Instructions for the task ▸ An exact copy of all the entries is needed, with no images in it.

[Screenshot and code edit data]
-- -- --

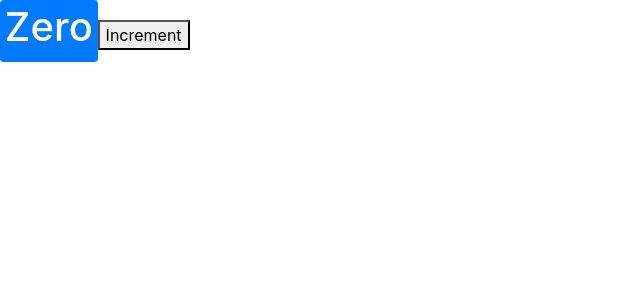
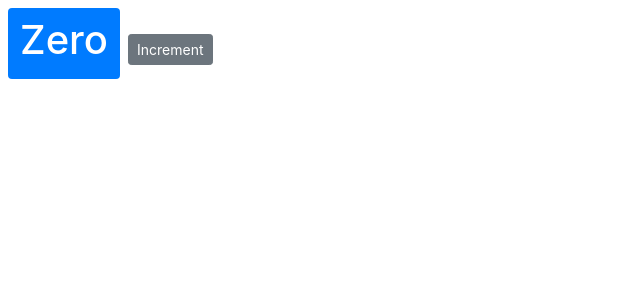
Before and after one commit to hoodielive/teamofone, a React (Create React App) app in the folder React/counter-app/: page / in a window 1280 px wide. Shown: the top 300 px of the page, without its empty margins (0-640 px from the left). Built offline with nearby package versions, Linux system fonts and the light colour scheme.

Commit message:
render styles with {{ }} or styles object fontSize fontWeight

```diff
--- a/React/counter-app/src/components/counter.jsx
+++ b/React/counter-app/src/components/counter.jsx
@@ -6,11 +6,12 @@
     //imageUrl: "https://picsum.photos/200"
   };
 
+
   render() {
     return (
       <React.Fragment>
-        <span className="badge badge-primary">{this.formatCount()}</span>
-        <button>Increment</button>
+        <span style={ { fontSize: 30 }} className="badge badge-primary m-2">{this.formatCount()}</span>
+        <button className="btn btn-secondary btn-sm">Increment</button>
       </React.Fragment>
     );
   }
```
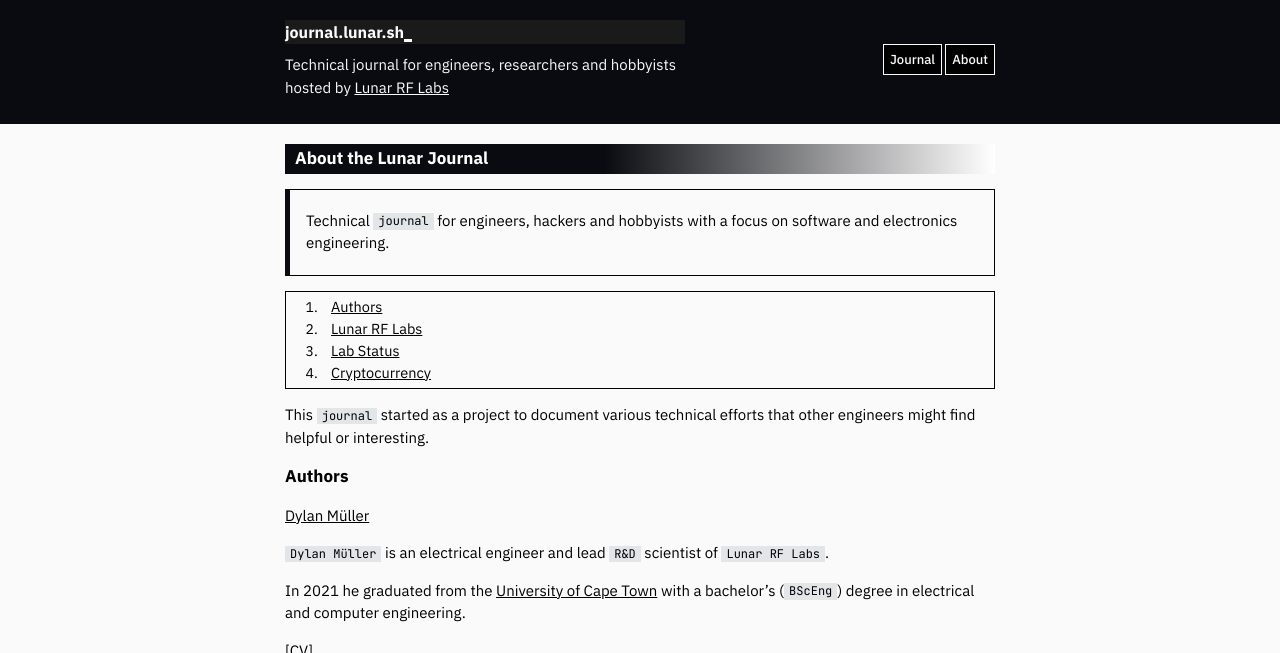
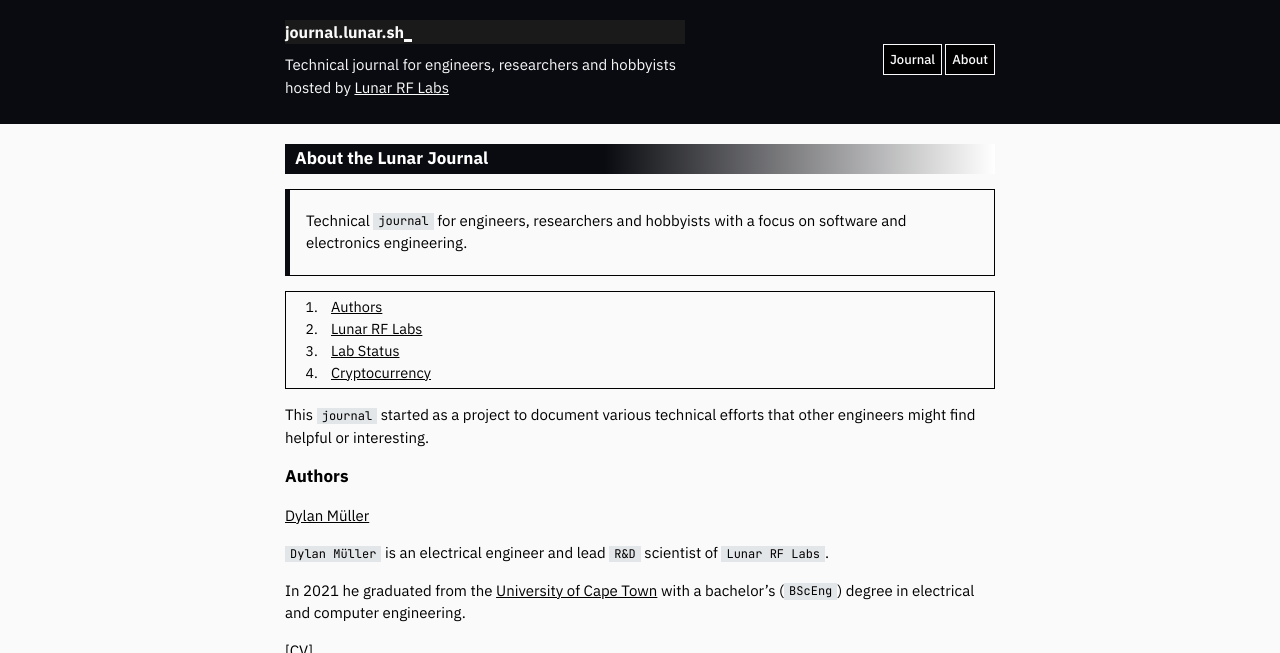
Before and after one commit to microstub/microstub.github.io, a Jekyll site: the page built from nfo.md, in a window 1280 px wide and 900 px high, cut to the strip 0-653 px from the top of the window. Built offline with Jekyll 4.4.1, drawn with Linux system fonts in a browser that asks for light colours; nearby versions of some CDN libraries.

Commit message:
Update nfo.md

```diff
--- a/nfo.md
+++ b/nfo.md
@@ -6,7 +6,7 @@
 
 <meta name="robots" content="noindex">
 
-> Technical `journal` for engineers, hackers and hobbyists with a focus on
+> Technical `journal` for engineers, researchers and hobbyists with a focus on
 > software and electronics engineering.
 
 1. [Authors](#authors)
```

-- -- --

Answer to this task ▸
Before and after one commit to hoodielive/teamofone, a React (Create React App) app in the folder React/counter-app/: page / in a window 1280 px wide. Shown: the top 300 px of the page, without its empty margins (0-640 px from the left). Built offline with nearby package versions, Linux system fonts and the light colour scheme.

Commit message:
render styles with {{ }} or styles object fontSize fontWeight

```diff
--- a/React/counter-app/src/components/counter.jsx
+++ b/React/counter-app/src/components/counter.jsx
@@ -6,11 +6,12 @@
     //imageUrl: "https://picsum.photos/200"
   };
 
+
   render() {
     return (
       <React.Fragment>
-        <span className="badge badge-primary">{this.formatCount()}</span>
-        <button>Increment</button>
+        <span style={ { fontSize: 30 }} className="badge badge-primary m-2">{this.formatCount()}</span>
+        <button className="btn btn-secondary btn-sm">Increment</button>
       </React.Fragment>
     );
   }
```
Before and after one commit to microstub/microstub.github.io, a Jekyll site: the page built from nfo.md, in a window 1280 px wide and 900 px high, cut to the strip 0-653 px from the top of the window. Built offline with Jekyll 4.4.1, drawn with Linux system fonts in a browser that asks for light colours; nearby versions of some CDN libraries.

Commit message:
Update nfo.md

```diff
--- a/nfo.md
+++ b/nfo.md
@@ -6,7 +6,7 @@
 
 <meta name="robots" content="noindex">
 
-> Technical `journal` for engineers, hackers and hobbyists with a focus on
+> Technical `journal` for engineers, researchers and hobbyists with a focus on
 > software and electronics engineering.
 
 1. [Authors](#authors)
```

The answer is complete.